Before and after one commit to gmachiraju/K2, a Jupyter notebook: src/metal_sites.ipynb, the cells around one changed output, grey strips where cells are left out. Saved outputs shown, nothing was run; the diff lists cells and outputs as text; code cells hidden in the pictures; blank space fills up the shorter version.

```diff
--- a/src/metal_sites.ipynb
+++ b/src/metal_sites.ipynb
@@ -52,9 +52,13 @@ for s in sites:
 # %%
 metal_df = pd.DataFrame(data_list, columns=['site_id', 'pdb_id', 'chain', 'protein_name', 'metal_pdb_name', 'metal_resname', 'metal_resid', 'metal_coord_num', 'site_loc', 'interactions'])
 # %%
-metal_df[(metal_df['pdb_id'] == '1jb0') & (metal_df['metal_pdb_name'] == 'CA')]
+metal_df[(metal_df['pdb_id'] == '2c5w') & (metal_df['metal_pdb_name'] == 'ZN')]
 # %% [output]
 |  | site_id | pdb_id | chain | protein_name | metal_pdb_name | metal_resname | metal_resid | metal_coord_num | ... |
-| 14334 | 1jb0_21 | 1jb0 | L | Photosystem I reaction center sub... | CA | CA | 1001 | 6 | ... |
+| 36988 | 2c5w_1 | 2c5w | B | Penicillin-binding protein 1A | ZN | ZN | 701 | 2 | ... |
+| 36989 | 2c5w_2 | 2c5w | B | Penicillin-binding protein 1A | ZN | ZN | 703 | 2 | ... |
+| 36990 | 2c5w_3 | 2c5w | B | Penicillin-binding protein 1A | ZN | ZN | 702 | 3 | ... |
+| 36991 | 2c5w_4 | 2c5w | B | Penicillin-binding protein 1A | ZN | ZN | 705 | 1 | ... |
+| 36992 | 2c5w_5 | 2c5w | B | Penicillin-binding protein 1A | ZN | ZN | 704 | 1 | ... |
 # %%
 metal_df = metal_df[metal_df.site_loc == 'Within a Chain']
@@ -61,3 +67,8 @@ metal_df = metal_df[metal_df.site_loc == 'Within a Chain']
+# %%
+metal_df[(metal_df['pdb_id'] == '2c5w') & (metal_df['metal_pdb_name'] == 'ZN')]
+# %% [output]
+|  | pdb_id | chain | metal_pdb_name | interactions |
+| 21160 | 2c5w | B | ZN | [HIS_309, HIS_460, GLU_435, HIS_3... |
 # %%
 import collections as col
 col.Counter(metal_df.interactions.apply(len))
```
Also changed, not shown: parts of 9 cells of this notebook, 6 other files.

WHAT YOU ARE ASKED TO DO: All of the data above should be reproduced word for word.

ANSWER SECTION:
Before and after one commit to gmachiraju/K2, a Jupyter notebook: src/metal_sites.ipynb, the cells around one changed output, grey strips where cells are left out. Saved outputs shown, nothing was run; the diff lists cells and outputs as text; code cells hidden in the pictures; blank space fills up the shorter version.

```diff
--- a/src/metal_sites.ipynb
+++ b/src/metal_sites.ipynb
@@ -52,9 +52,13 @@ for s in sites:
 # %%
 metal_df = pd.DataFrame(data_list, columns=['site_id', 'pdb_id', 'chain', 'protein_name', 'metal_pdb_name', 'metal_resname', 'metal_resid', 'metal_coord_num', 'site_loc', 'interactions'])
 # %%
-metal_df[(metal_df['pdb_id'] == '1jb0') & (metal_df['metal_pdb_name'] == 'CA')]
+metal_df[(metal_df['pdb_id'] == '2c5w') & (metal_df['metal_pdb_name'] == 'ZN')]
 # %% [output]
 |  | site_id | pdb_id | chain | protein_name | metal_pdb_name | metal_resname | metal_resid | metal_coord_num | ... |
-| 14334 | 1jb0_21 | 1jb0 | L | Photosystem I reaction center sub... | CA | CA | 1001 | 6 | ... |
+| 36988 | 2c5w_1 | 2c5w | B | Penicillin-binding protein 1A | ZN | ZN | 701 | 2 | ... |
+| 36989 | 2c5w_2 | 2c5w | B | Penicillin-binding protein 1A | ZN | ZN | 703 | 2 | ... |
+| 36990 | 2c5w_3 | 2c5w | B | Penicillin-binding protein 1A | ZN | ZN | 702 | 3 | ... |
+| 36991 | 2c5w_4 | 2c5w | B | Penicillin-binding protein 1A | ZN | ZN | 705 | 1 | ... |
+| 36992 | 2c5w_5 | 2c5w | B | Penicillin-binding protein 1A | ZN | ZN | 704 | 1 | ... |
 # %%
 metal_df = metal_df[metal_df.site_loc == 'Within a Chain']
@@ -61,3 +67,8 @@ metal_df = metal_df[metal_df.site_loc == 'Within a Chain']
+# %%
+metal_df[(metal_df['pdb_id'] == '2c5w') & (metal_df['metal_pdb_name'] == 'ZN')]
+# %% [output]
+|  | pdb_id | chain | metal_pdb_name | interactions |
+| 21160 | 2c5w | B | ZN | [HIS_309, HIS_460, GLU_435, HIS_3... |
 # %%
 import collections as col
 col.Counter(metal_df.interactions.apply(len))
```
Also changed, not shown: parts of 9 cells of this notebook, 6 other files.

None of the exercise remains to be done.